Other parts of Mexico have also seen dramatic violence in recent weeks. Cartels were blamed for a gruesome attack this month in the western city of Uruapan, where 19 mutilated corpses were left on display. A Catholic priest, the Rev. José Martín Guzmán Vega, was stabbed to death last week in the northern city of Matamoros. Across the country, four journalists have been killed in the past month alone.
“The fact that 2019 is on pace to be the most violent year does not come out of nowhere. We have seen how violence has been progressively increasing,” said Francisco Rivas, director general of the National Citizen Observatory, a research group. The increase, he said, is the result of an “incapacity of the state, lack of identification of the problem, with no clear goals or strategies.”
“The president says we are improving, but we are worse than ever before."
Within hours of Tuesday’s attack, López Obrador suggested the perpetrator had previously been “arrested and released.”
“There is a problem that needs to be investigated regarding the actions of the prosecutor’s office in Veracruz, and we are telling the attorney general to look into this matter,” he said.
López Obrador did not mention anyone by name, but he appeared to be referring to a statement from García, the Veracruz governor, who tweeted about the man he suggested was behind the attack.
“The indications of the deplorable crime in the Coatzacoalcos bar suggest that one of the material authors is Ricardo 'N' a.k.a. 'la loca’ who was detained by Veracruz security forces in July of this year and was released in less than 48 hours by the state attorney general,” García wrote.
The state attorney general promptly put out a statement contradicting García’s account.
“A tragedy should not be used to distort facts and confuse public opinion,” Veracruz Attorney General Jorge Winckler Ortíz said.
He went on to say that Ricardo N. was twice detained and released by the federal government — on July 18 and Aug. 7 — not the state attorney general’s office. The dispute shed light on fractures within Mexico’s judicial system, with blame shifting between state and federal authorities.
Veracruz authorities said they were still searching for the attackers.

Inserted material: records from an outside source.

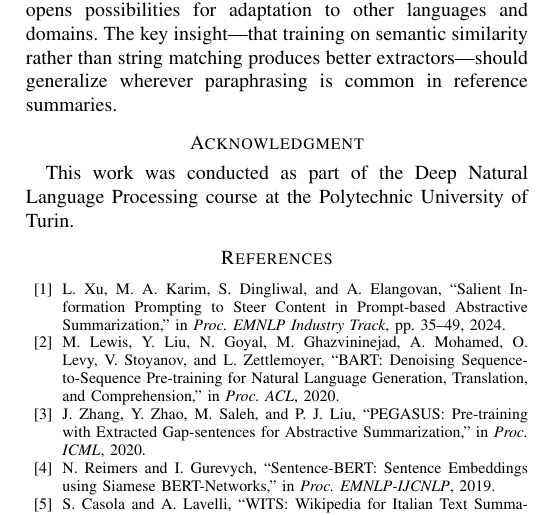
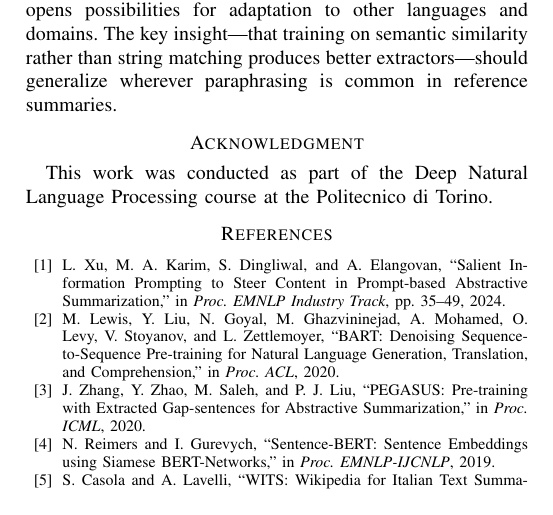
Before and after one commit to LookUpMark/sm-sip, a LaTeX paper (overleaf/paper-draft.tex): part of page 6 of 6, cut so that both start at the same text. Compiled offline with pdfLaTeX.

Commit message:
docs: Correct university name in acknowledgment section.

```diff
--- a/overleaf/paper-draft.tex
+++ b/overleaf/paper-draft.tex
@@ -415,7 +415,7 @@ Looking forward, the semantic supervision methodology opens possibilities for ad
 
 \section*{Acknowledgment}
 
-This work was conducted as part of the Deep Natural Language Processing course at the Polytechnic University of Turin.
+This work was conducted as part of the Deep Natural Language Processing course at the Politecnico di Torino.
 
 \begin{thebibliography}{00}
 \bibitem{xu2024sip} L. Xu, M. A. Karim, S. Dingliwal, and A. Elangovan, ``Salient Information Prompting to Steer Content in Prompt-based Abstractive Summarization,'' in \textit{Proc. EMNLP Industry Track}, pp. 35--49, 2024.
```
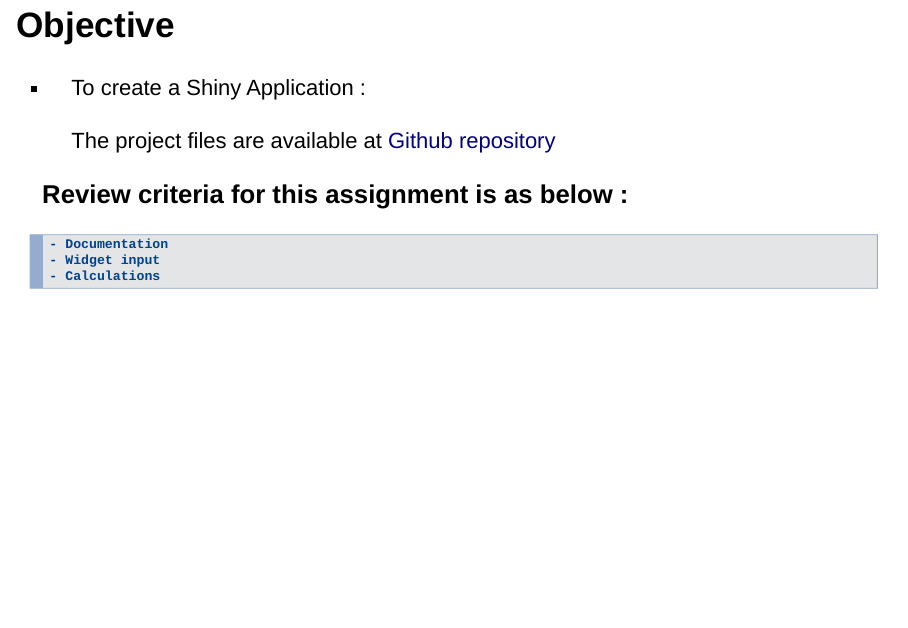
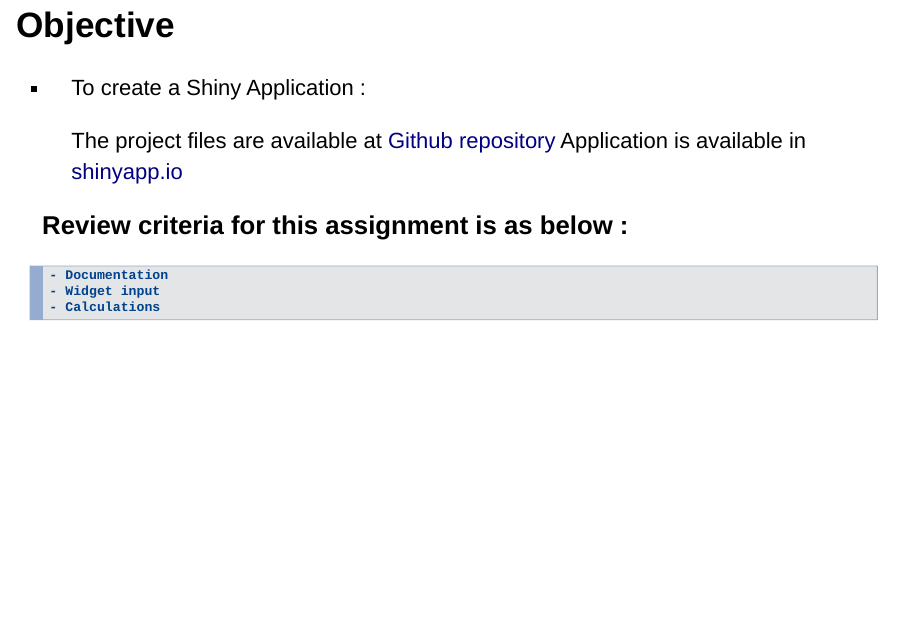
Before and after one commit to ajay-aggarwal01/Developing-Data-Products-Week-4, an R Markdown document (W4_Assignment_ddp.Rmd): page 2 of 13. Rendered offline with R 4.5, knitr and Pandoc, with nearby package versions; drawn as Slidy slides in place of the format the file asks for.

Commit message:
Add files via upload

```diff
--- a/W4_Assignment_ddp.Rmd
+++ b/W4_Assignment_ddp.Rmd
@@ -13,6 +13,7 @@ knitr::opts_chunk$set(echo = FALSE)
 - To create a Shiny Application :
 
   The project files are available at [Github repository](https://github.com/ajay-aggarwal01/Developing-Data-Products-Week-4)
+  Application is available in [shinyapp.io](https://ajayaggarwal.shinyapps.io/StockAnalysis/)
 
 ### Review criteria for this assignment is as below :
 
```
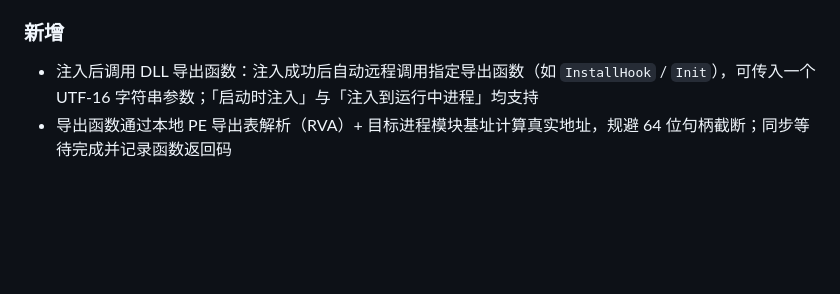
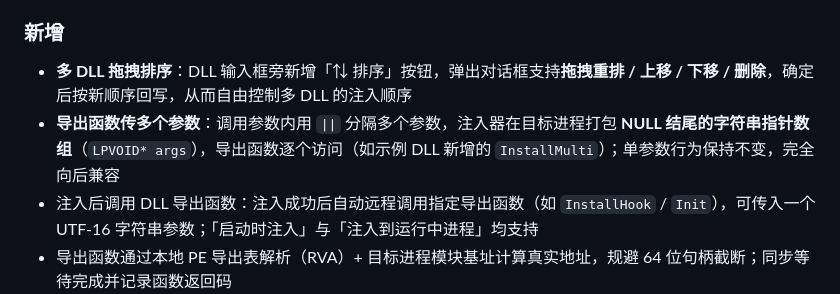
Before and after one commit to isTurn/DllInjectorTest, a Markdown page: CHANGELOG.md, the part around the change. GitHub-like rendering; blank space fills up the shorter version.

```diff
--- a/CHANGELOG.md
+++ b/CHANGELOG.md
@@ -13,6 +13,8 @@
 - 「刷新」按钮点击时的空引用异常（对象未设置为对象实例）
 
 ### 新增
+- **多 DLL 拖拽排序**：DLL 输入框旁新增「⇅ 排序」按钮，弹出对话框支持**拖拽重排 / 上移 / 下移 / 删除**，确定后按新顺序回写，从而自由控制多 DLL 的注入顺序
+- **导出函数传多个参数**：调用参数内用 `||` 分隔多个参数，注入器在目标进程打包 **NULL 结尾的字符串指针数组**（`LPVOID* args`），导出函数逐个访问（如示例 DLL 新增的 `InstallMulti`）；单参数行为保持不变，完全向后兼容
 - 注入后调用 DLL 导出函数：注入成功后自动远程调用指定导出函数（如 `InstallHook` / `Init`），可传入一个 UTF-16 字符串参数；「启动时注入」与「注入到运行中进程」均支持
 - 导出函数通过本地 PE 导出表解析（RVA）+ 目标进程模块基址计算真实地址，规避 64 位句柄截断；同步等待完成并记录函数返回码
 - 图形界面新增「导出函数」「调用参数」输入框；命令行模式新增 `-export <函数>` 与 `-exportarg <参数>`
```
Also changed, not shown: README.md (+17 -10 lines), docs/screenshot.png, screenshot.png, 5 other files.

The deadly attack came nearly eight years to the day after the Zetas drug cartel started a fire at a casino in the northern city of Monterrey, killing 52 people.
Mary Beth Sheridan and Gabriela Martinez contributed to this report.